╭──

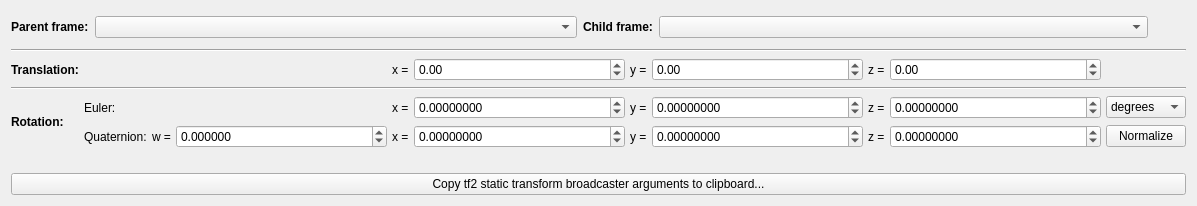
First picture: the form in rqt_static_tf/src/static_tf_plugin.ui, repository ethz-asl/ros-tf-plugins, before the edit.
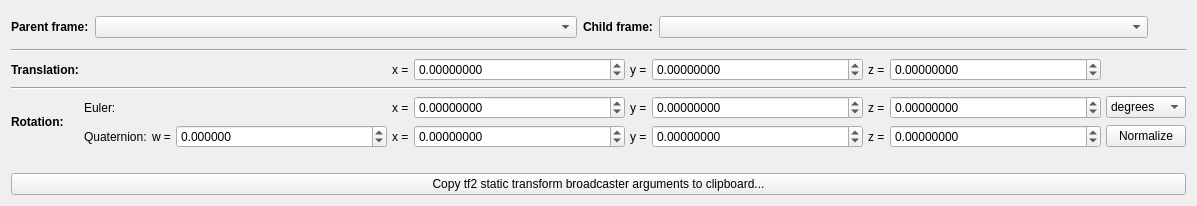
Second picture: the form after the edit. Icons and pictures are not drawn.

Commit message: Increased field precision for translation values

Diff of the .ui file:
```diff
--- a/rqt_static_tf/src/static_tf_plugin.ui
+++ b/rqt_static_tf/src/static_tf_plugin.ui
@@ -200,6 +200,9 @@
              <verstretch>0</verstretch>
             </sizepolicy>
            </property>
+           <property name="decimals">
+            <number>8</number>
+           </property>
            <property name="minimum">
             <double>-9999.989999999999782</double>
            </property>
@@ -229,6 +232,9 @@
              <verstretch>0</verstretch>
             </sizepolicy>
            </property>
+           <property name="decimals">
+            <number>8</number>
+           </property>
            <property name="minimum">
             <double>-9999.989999999999782</double>
            </property>
@@ -413,6 +419,9 @@
              <verstretch>0</verstretch>
             </sizepolicy>
            </property>
+           <property name="decimals">
+            <number>8</number>
+           </property>
            <property name="minimum">
             <double>-9999.989999999999782</double>
            </property>
```
The commit also changes 2 other files.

╰──

### YOUR TASK
Begin at the first line of the data above and repeat each line exactly, stopping after the line containing "Commit message: Increased". Omit the pictures.

### SOLUTION TO THIS PROBLEM
First picture: the form in rqt_static_tf/src/static_tf_plugin.ui, repository ethz-asl/ros-tf-plugins, before the edit.
Second picture: the form after the edit. Icons and pictures are not drawn.

Commit message: Increased field precision for translation values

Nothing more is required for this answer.